*** Opening Record set ***
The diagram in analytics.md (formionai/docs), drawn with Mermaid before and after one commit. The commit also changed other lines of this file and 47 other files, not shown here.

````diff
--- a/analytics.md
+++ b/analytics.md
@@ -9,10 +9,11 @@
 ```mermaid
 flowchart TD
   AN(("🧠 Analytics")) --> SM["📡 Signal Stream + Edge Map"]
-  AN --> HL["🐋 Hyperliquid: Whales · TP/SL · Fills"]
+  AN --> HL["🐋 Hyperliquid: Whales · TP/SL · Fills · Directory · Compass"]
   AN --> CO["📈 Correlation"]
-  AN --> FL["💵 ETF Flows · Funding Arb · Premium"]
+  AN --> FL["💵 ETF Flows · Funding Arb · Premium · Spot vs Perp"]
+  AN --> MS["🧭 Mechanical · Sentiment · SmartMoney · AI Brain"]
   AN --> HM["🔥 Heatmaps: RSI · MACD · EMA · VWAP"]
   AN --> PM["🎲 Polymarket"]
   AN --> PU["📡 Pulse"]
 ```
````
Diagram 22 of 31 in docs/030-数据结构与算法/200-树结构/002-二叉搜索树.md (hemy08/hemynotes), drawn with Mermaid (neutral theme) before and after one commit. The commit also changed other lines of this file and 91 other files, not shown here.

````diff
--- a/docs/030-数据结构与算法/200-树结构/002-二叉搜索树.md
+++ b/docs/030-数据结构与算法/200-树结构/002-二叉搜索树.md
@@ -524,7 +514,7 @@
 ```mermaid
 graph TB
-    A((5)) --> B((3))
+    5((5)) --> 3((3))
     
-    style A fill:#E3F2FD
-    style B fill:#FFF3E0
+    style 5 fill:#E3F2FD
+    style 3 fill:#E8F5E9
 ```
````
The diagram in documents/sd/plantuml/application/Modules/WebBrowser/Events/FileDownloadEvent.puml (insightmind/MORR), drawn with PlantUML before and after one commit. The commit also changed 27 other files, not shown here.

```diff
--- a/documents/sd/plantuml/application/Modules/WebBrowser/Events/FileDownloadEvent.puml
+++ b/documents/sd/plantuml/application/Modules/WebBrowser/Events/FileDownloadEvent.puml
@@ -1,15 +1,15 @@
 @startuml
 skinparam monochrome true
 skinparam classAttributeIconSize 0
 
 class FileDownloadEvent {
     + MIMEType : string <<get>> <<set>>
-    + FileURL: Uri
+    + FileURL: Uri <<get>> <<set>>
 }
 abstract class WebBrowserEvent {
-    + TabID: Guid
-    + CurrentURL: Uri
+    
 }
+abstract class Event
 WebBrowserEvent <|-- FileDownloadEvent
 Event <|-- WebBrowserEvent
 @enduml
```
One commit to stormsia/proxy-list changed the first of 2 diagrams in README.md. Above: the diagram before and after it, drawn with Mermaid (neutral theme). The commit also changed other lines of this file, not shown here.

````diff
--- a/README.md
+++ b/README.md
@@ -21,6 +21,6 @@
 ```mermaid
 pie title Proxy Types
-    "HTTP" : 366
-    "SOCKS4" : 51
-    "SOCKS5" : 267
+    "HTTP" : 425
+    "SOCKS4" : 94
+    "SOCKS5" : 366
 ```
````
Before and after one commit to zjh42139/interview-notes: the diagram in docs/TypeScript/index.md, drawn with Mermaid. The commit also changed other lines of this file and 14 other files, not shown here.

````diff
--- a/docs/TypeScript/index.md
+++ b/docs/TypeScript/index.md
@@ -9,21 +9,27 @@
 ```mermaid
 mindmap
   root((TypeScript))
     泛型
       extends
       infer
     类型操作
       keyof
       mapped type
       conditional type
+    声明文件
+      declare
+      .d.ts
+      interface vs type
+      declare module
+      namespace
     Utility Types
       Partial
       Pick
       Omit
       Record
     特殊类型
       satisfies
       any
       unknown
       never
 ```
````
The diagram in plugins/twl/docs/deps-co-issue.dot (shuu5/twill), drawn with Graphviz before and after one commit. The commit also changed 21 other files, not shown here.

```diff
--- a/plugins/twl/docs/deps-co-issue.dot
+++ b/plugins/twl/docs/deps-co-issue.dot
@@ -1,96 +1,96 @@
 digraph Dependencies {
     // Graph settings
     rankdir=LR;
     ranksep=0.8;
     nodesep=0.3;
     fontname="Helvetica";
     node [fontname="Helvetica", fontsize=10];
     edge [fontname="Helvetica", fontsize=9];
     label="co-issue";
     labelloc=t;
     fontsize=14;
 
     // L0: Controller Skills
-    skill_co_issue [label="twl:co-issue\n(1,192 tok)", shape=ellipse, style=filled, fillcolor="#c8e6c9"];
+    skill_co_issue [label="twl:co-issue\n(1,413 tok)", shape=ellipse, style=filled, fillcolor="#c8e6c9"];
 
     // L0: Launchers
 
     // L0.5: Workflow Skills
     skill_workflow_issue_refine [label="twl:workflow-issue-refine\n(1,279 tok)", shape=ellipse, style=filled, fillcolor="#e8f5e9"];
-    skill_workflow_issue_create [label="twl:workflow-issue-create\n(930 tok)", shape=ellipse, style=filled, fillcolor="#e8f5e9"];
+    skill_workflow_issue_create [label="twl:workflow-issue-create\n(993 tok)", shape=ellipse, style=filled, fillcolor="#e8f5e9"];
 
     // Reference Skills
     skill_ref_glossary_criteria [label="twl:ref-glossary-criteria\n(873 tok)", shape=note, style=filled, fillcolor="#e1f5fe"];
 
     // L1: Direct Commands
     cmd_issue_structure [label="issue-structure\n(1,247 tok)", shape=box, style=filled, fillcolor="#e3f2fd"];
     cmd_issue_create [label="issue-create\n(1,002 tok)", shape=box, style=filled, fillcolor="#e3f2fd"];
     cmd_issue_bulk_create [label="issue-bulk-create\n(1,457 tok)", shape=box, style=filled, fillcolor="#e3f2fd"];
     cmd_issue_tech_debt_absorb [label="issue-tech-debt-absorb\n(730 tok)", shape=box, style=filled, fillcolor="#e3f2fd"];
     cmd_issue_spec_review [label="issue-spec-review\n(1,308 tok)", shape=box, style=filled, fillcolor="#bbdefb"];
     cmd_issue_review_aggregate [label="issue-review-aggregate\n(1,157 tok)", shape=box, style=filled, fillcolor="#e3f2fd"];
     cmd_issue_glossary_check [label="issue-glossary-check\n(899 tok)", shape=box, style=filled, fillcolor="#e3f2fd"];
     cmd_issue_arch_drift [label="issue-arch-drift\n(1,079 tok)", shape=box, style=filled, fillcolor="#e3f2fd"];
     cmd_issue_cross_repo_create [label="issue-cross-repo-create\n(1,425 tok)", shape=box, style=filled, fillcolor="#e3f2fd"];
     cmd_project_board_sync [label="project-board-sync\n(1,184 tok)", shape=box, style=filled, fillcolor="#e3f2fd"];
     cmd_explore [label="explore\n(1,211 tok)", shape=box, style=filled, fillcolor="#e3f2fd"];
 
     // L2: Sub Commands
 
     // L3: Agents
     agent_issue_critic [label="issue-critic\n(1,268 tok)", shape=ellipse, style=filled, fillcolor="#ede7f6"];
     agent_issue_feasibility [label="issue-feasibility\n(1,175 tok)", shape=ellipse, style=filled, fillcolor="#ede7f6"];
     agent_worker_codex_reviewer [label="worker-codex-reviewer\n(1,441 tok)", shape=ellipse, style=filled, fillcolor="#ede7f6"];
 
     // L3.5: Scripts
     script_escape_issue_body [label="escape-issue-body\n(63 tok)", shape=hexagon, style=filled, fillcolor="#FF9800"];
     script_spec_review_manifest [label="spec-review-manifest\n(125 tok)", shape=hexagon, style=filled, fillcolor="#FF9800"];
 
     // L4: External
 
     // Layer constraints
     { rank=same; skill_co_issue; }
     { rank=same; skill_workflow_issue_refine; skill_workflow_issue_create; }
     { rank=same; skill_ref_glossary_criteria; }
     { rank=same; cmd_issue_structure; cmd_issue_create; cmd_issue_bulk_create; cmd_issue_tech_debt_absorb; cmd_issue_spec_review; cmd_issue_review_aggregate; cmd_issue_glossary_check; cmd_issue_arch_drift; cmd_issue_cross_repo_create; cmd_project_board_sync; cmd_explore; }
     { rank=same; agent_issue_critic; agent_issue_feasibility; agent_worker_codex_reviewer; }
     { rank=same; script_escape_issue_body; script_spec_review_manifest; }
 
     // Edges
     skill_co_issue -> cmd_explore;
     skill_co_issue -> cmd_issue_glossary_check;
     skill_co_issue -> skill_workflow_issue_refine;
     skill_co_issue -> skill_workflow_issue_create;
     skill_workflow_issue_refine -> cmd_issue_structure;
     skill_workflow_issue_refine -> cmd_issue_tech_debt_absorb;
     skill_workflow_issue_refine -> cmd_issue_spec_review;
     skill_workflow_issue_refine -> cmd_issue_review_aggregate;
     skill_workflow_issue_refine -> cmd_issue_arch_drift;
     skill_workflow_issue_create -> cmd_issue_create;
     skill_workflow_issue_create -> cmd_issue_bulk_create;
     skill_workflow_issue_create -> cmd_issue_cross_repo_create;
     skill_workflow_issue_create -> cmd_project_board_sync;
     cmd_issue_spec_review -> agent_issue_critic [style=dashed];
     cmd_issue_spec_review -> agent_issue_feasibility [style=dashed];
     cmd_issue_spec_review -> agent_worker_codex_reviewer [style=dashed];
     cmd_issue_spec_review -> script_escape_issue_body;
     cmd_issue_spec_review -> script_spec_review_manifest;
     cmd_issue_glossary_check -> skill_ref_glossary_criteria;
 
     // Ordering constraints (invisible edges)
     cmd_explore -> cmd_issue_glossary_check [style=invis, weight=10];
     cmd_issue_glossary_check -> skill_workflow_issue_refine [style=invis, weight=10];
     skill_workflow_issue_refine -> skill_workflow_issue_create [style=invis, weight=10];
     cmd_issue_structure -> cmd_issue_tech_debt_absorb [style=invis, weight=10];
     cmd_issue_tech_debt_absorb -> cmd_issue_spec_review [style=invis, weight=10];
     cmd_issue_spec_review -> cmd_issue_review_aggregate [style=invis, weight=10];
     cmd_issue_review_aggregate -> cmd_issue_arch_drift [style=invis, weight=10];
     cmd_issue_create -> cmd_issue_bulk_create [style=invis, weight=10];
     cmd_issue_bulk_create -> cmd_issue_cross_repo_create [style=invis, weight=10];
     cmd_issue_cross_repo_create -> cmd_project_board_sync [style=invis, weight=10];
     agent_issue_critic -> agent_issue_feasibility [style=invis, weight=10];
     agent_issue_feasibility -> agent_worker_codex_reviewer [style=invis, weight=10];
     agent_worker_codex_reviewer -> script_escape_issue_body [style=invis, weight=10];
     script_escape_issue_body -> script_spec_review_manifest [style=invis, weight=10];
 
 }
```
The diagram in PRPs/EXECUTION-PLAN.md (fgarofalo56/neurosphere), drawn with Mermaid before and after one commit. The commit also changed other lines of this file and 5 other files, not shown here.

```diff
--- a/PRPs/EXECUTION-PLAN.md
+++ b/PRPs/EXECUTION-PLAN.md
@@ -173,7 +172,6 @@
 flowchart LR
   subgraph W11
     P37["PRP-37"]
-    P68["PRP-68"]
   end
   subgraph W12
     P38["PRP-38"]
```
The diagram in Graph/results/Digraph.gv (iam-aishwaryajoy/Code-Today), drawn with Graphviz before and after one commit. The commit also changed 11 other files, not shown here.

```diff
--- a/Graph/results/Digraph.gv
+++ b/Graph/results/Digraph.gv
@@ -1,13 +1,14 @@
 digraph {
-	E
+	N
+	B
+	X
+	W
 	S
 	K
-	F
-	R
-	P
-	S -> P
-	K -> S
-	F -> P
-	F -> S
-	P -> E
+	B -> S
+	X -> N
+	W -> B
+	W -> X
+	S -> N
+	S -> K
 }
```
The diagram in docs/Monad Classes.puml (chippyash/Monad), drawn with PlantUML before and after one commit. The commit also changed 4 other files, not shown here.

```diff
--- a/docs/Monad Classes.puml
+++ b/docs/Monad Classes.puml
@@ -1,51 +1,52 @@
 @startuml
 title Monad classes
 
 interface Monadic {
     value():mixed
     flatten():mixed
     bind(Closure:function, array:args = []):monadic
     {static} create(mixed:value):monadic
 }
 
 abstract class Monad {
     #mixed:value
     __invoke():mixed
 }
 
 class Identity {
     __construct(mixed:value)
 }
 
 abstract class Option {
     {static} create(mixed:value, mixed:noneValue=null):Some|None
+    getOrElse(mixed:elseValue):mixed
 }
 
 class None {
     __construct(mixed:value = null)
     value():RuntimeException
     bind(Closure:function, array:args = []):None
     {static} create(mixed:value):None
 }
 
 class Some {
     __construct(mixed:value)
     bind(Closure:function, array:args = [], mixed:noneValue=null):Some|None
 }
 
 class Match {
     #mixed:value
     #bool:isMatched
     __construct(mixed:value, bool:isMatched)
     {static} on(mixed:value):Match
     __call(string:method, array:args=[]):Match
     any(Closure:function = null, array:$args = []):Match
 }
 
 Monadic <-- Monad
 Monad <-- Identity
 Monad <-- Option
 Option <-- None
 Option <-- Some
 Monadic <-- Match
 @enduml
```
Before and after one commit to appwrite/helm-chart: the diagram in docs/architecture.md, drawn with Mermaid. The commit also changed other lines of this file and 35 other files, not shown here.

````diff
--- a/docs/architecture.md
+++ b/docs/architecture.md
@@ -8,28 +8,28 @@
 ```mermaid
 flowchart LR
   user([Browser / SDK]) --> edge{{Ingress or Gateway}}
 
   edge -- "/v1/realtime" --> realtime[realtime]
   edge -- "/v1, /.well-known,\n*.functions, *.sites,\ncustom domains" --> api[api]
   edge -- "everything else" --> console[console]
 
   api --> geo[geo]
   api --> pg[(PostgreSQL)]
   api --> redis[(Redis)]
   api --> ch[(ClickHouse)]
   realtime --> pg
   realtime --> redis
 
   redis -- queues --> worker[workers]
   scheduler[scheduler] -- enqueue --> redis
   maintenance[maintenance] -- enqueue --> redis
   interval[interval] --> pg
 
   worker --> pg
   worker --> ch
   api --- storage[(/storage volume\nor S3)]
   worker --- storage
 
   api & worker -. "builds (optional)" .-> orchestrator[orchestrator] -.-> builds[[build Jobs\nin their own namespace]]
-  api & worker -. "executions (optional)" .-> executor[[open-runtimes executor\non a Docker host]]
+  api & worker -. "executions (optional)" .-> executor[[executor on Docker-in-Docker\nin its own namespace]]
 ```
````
*** Closing Record set ***
_Work required_.
Filter the entries and keep only the lines holding "Closure".

_Task result_.
     bind(Closure:function, array:args = []):monadic
     bind(Closure:function, array:args = []):None
     bind(Closure:function, array:args = [], mixed:noneValue=null):Some|None
     any(Closure:function = null, array:$args = []):Match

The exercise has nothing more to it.